In memory \$400401 is stored the RESULT=\$C1 and in memory \$400400 are stored:
1)3F
2)45

I've attached the code i wrote below but it think i works with a bit-mask like u said before,does it ?

File size:
1.2 KB
Views:
16
4. Mark44 Well-Known Member

Nov 26, 2007
626
1

To take the two's complement of a byte, negate it using NEG.B. There are similar instructions for words or longwords.

I don't understand how this is connected to what you were asking about two's complement. These sound like separate problems to me, so please let me know if they aren't. In the meantime I'll think about what you're trying to do and see what I can come up with.

Last edited: May 11, 2008
5. Mark44 Well-Known Member

Nov 26, 2007
626
1
Here's the logic as I understand things. S in my pseudocode stands for source, which is the byte at location \$400400. D stands for destination, which is the byte at location \$400401. S.d6 represents bit 6 in the source byte. Similarly, D.d0 represents bit 0 in the destination byte.

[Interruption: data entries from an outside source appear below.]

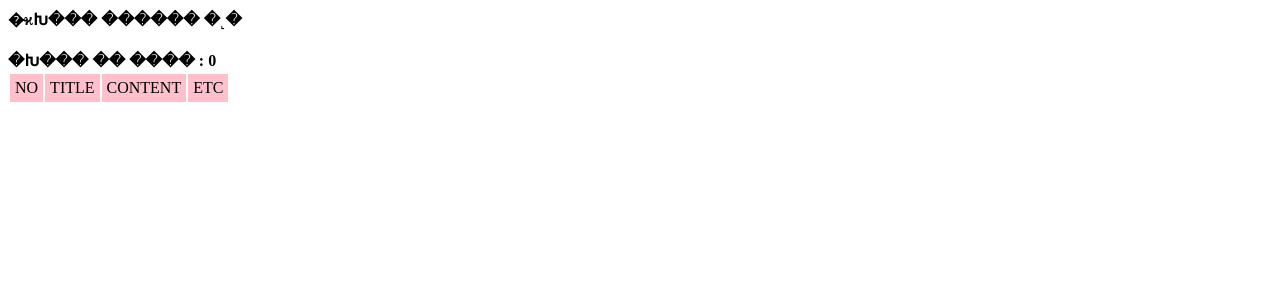
Repository: 2ujin/2018-PHP-afterschool
Page: http://localhost/CH06/ch06_06.php
An editor plug-in stored every save of this project. The page is shown before and after the next save, followed by the edit.
The browser window is 1280 px wide. The pictures show the whole page.
The page is run by PHP 8.4 with error messages shown; the project is at /var/www/html/. Queries for data that is not in the repository find no rows.

Above is the page before, as saved 2018-07-31 04:52:56.

### PHPStudy/CH06/ch06_06.php
<?php
echo "<h4>미니게시판 데이터 검색</h4><h4>";
$mydb = mysql_connect("localhost", "jin", "1234") or die ("MySQL 접속 실패");
if( !mysql_select_db("mirim",$mydb)) die("DB 선택 불가");

$sql = "select * from board";
$result = mysql_query($sql);

$rows = mysql_num_rows($result);//헹의 개수

echo "게시판 총 개수 : ".$rows."<br>";

$arr_name = array("NO", "TITLE", "CONTENT","ETC");

echo"<table border = 0 cellpadding = 5><tr bgcolor=#ffcccc>";
  echo"<tr align = center>";
foreach($arr_name as $arr)
    echo "<td bgcolor=pink>$arr</td>";
    echo "<tr>";
    $cnt = 1;
        while($row = mysql_fetch_array($result)){//데이터출력
            echo "<tr align = center><td>$cnt</td>
                <td>$row[title]</td>
                <td>$row[content]</td>";
            $cnt ++;
           // echo"<td><a href='ch06_04.php?num=$num'>[삭제]</a></td></tr>";
        }
        echo"</table>";
        mysql_close();

// // $sql = "create table board  (
// //     uid int not null auto_increment,
// //     title varchar(30) not null,
// //     content text not null,
// //     primary key(uid));";

// // if($result)
// //     echo "board 테이블 생성 완료 !! <br>";
// // echo"<h4>board 테이블에 데이터 삽입</h4>";
// ////////////////////////////


// // if($result)
// //     echo "board 테이블 삽입 완료 !! <br><hr>";

// //  echo "
// // <table border = '1'>
// // <tr><td>ID</td></tr><tr><td>TITLE</td></tr>
// // </table>";
// $sql = "select * from board"; //-> friend테이블에 있는 모든 데이터를 보여주세요
// $result = mysql_query($sql, $mydb);

//  $arr_name = array("NO.", "TITLE", "CONTENT", "명령");
//  echo"<table border = 0 cellpadding = 5>";
//  echo"<tr align = center>";

// foreach($arr_name as $arr)
//     echo "<td bgcolor = pink>$arr</td>";//열이름출력
// echo"<tr>";

// $cnt = 1;

//     while($row = mysql_fetch_array($result)){//데이터출력
//         echo "<tr align = center><td>$cnt</td>
//             <td>$row[title]</td>
//             <td>$row[content]</td>";
//         $cnt ++;
//        // echo"<td><a href='ch06_04.php?num=$num'>[삭제]</a></td></tr>";
//     }
//     echo"</table>";
//     mysql_close();

  ?>

After the next save:
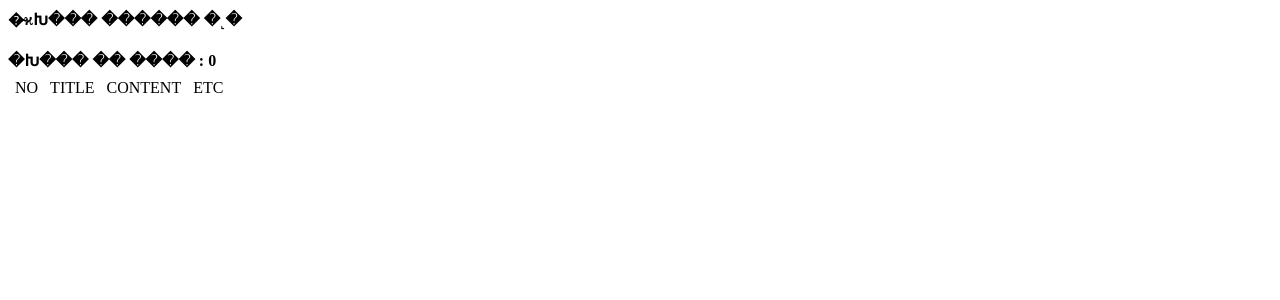
Saved 2 min 20 s later.
--- a/PHPStudy/CH06/ch06_06.php
+++ b/PHPStudy/CH06/ch06_06.php
@@ -7,6 +7,7 @@ $sql = "select * from board";
 $result = mysql_query($sql);
 
 $rows = mysql_num_rows($result);//헹의 개수
+$cols = mysql_num_fields($result);
 
 echo "게시판 총 개수 : ".$rows."<br>";
 
@@ -15,8 +16,9 @@ $arr_name = array("NO", "TITLE", "CONTENT","ETC");
 echo"<table border = 0 cellpadding = 5><tr bgcolor=#ffcccc>";
   echo"<tr align = center>";
 foreach($arr_name as $arr)
-    echo "<td bgcolor=pink>$arr</td>";
-    echo "<tr>";
+    echo "<td>$arr</td>";
+//웹에서 출력 - mysql_fetch_array() / mysql_fetch_row() / mysql_result()
+
     $cnt = 1;
         while($row = mysql_fetch_array($result)){//데이터출력
             echo "<tr align = center><td>$cnt</td>
@@ -27,6 +29,10 @@ foreach($arr_name as $arr)
         }
         echo"</table>";
         mysql_close();
+
+
+
+
 
 // // $sql = "create table board  (
 // //     uid int not null auto_increment,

(1) if (S.d6 == 0) set D.d2 and D.d0 to 0
else set D.d2 and D.d0 to 1

(2) if (S.d5 == 1), set D.d3 to 0
else replace D.d0, D.d1, D.d2, and D.d3 with the two's complement of this 4-bit value.

For the first part (1), BTST is reasonable to use to see if a bit in the source byte is set. BSET would be reasonable to use, but you have to use it once for each bit you want to set in the destination byte. You can set bits in the destination byte with fewer instructions, though, if you set or clear the bits all at once. For example, to clear D.d2 and D.d0 (i.e., set both to 0), AND the destination byte with \$FC (= %11111100). To set D.d2 and D.d0 (i.e., set both to 1), OR the destination byte with \$3 (=%00000011).

For the second part (2), you can use BCLR to clear D.d3 when S.d5 == 1. When S.d5 == 0, this is what I would do:

1. Store the destination byte in a register.
2. NEG the value in the register.
3. AND the value in the register with \$0F (to zero out the high 4 bits).
4. Copy the value in the register to the destination address.

To walk you through these steps, suppose that the destination byte is 3, or %00000011. Step 2 changes this to %11111101. Step 3 changes this to %00001101.

Hope this helps.
Mark